-- Opening Marker --

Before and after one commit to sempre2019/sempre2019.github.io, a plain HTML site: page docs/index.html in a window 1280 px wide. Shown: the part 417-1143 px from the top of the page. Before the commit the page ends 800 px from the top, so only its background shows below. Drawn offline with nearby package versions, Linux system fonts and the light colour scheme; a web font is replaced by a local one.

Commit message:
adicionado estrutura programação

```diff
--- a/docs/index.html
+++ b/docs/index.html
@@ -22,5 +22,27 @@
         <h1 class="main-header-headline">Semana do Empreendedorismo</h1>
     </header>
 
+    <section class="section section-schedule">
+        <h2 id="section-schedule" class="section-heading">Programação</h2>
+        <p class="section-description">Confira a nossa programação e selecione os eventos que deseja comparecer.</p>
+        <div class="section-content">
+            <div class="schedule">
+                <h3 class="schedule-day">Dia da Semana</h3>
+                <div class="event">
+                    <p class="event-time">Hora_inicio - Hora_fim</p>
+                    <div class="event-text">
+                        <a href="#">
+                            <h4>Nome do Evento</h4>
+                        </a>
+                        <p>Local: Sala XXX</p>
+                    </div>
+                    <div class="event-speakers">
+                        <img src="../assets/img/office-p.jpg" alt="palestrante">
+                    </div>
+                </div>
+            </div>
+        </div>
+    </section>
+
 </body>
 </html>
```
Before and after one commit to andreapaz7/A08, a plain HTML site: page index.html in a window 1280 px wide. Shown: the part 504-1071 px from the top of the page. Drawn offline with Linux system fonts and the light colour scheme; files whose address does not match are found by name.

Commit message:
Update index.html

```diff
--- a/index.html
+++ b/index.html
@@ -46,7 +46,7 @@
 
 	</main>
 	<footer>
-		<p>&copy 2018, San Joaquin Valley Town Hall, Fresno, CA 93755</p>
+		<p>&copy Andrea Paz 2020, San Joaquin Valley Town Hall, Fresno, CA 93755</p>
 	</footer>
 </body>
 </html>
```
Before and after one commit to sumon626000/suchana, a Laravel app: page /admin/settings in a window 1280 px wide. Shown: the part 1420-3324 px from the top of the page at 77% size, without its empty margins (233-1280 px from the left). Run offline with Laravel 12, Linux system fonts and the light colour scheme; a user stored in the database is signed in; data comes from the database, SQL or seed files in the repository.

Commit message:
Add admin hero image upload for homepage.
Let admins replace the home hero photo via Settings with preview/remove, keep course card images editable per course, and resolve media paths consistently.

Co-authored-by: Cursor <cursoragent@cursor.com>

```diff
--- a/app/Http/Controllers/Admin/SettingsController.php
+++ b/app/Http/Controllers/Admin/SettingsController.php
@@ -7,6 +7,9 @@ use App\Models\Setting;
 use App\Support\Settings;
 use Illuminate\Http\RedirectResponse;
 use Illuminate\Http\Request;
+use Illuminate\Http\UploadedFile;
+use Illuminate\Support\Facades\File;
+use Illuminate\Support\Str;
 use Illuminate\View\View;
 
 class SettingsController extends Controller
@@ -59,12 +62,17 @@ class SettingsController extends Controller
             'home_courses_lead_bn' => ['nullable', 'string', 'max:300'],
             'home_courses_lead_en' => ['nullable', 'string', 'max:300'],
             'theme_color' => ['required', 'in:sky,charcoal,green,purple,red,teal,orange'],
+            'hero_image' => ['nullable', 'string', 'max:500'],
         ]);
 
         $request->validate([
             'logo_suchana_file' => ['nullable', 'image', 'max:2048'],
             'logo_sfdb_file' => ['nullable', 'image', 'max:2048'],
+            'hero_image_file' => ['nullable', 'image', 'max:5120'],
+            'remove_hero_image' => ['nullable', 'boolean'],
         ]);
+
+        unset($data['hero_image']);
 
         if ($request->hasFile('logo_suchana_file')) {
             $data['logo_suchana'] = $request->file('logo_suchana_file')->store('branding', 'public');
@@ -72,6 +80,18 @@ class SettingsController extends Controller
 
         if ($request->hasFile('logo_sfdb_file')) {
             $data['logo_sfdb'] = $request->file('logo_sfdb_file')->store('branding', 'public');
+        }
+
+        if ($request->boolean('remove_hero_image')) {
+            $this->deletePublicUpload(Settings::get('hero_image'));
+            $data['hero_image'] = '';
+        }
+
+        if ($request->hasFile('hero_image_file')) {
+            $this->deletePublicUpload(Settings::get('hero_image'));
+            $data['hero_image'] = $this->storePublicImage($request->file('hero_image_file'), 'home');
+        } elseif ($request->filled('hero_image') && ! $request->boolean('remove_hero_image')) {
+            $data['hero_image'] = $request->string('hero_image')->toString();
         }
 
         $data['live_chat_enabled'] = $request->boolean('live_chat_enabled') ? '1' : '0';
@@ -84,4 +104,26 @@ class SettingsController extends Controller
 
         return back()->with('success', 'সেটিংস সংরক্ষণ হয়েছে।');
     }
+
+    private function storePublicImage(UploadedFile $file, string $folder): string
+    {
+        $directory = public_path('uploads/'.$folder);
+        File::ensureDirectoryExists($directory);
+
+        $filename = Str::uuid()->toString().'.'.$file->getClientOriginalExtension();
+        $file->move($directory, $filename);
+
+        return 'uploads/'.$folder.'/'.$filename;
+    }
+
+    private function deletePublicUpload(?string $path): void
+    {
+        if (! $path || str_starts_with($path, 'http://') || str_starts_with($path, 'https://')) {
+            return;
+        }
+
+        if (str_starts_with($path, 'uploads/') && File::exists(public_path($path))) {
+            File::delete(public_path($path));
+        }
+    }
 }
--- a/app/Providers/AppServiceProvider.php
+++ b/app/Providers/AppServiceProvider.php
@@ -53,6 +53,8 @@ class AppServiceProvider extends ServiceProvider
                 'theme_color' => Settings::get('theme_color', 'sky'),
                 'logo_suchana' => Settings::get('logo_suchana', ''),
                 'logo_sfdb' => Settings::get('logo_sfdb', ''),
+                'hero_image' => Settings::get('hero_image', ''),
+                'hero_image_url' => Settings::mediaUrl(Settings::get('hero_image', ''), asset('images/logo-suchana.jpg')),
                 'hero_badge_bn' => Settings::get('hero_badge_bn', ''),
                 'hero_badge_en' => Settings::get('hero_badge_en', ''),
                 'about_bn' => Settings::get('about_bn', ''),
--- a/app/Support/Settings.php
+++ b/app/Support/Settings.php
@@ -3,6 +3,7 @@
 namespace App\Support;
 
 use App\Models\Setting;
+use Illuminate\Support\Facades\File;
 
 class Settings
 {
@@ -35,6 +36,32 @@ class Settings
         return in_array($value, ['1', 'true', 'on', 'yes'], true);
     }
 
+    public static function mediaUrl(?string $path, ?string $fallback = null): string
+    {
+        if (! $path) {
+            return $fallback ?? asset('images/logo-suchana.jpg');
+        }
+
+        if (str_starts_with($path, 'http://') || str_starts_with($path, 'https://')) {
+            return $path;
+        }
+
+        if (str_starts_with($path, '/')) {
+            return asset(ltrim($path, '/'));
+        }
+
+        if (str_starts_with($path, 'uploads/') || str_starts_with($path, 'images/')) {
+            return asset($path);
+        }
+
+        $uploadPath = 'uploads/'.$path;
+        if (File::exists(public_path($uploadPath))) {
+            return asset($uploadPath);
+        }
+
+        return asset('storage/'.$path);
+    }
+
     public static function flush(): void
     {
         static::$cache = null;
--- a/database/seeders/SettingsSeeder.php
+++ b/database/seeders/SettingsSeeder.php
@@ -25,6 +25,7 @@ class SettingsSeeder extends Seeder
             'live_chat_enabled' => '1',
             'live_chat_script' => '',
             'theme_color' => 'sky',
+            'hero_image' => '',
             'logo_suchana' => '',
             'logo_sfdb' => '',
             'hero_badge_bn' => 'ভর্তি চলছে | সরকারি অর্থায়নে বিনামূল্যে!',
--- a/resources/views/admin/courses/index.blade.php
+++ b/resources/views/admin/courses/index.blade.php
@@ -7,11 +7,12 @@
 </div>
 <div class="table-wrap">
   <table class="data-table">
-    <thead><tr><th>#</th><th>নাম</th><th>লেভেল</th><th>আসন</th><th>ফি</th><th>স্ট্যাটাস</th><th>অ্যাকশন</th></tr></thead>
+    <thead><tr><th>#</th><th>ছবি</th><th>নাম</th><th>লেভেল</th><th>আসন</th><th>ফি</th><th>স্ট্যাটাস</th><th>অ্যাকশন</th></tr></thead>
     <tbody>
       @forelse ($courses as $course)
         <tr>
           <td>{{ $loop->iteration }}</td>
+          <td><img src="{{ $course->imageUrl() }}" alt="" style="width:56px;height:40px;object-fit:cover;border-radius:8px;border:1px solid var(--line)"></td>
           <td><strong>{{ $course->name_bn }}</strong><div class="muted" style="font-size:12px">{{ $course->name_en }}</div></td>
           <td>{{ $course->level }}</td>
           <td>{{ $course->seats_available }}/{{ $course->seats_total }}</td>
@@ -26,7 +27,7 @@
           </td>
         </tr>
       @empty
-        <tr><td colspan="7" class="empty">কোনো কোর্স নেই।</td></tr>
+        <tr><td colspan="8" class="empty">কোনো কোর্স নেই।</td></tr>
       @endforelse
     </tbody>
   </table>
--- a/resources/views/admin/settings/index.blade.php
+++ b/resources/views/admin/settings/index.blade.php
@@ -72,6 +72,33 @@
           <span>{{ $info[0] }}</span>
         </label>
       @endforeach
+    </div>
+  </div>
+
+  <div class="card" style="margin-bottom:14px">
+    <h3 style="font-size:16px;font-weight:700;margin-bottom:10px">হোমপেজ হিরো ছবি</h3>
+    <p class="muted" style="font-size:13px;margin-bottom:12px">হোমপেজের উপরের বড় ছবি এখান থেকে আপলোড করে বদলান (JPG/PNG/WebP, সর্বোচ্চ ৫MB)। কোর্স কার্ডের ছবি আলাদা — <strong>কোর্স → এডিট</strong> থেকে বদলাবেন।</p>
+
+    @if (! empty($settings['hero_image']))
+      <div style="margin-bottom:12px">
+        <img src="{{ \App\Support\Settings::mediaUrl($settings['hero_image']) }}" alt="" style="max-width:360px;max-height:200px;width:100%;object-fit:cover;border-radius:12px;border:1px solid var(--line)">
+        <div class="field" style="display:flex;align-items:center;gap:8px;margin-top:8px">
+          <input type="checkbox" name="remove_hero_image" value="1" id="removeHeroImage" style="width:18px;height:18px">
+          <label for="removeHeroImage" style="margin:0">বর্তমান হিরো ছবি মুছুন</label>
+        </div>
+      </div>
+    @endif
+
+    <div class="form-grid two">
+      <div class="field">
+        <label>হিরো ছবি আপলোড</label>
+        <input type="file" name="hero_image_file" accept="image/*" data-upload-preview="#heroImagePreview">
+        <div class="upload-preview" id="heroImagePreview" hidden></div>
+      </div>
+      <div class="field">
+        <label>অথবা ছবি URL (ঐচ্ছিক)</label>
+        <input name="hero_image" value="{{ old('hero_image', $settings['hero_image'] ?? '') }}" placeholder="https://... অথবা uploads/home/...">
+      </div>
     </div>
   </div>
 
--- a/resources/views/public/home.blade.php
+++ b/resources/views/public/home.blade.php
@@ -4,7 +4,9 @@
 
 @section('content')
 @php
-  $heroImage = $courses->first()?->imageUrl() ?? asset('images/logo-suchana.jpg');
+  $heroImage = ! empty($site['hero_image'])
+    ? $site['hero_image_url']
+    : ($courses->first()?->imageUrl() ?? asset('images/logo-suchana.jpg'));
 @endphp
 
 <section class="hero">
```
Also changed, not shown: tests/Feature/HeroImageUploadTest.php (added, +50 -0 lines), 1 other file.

-- Closing Marker --

• **YOUR GOAL**
Reproduce every line from the preceding data in which the word "section" can be found.

• **SOLUTION TO THIS TASK**
+    <section class="section section-schedule">
+        <h2 id="section-schedule" class="section-heading">Programação</h2>
+        <p class="section-description">Confira a nossa programação e selecione os eventos que deseja comparecer.</p>
+        <div class="section-content">
+    </section>
 @section('content')
 <section class="hero">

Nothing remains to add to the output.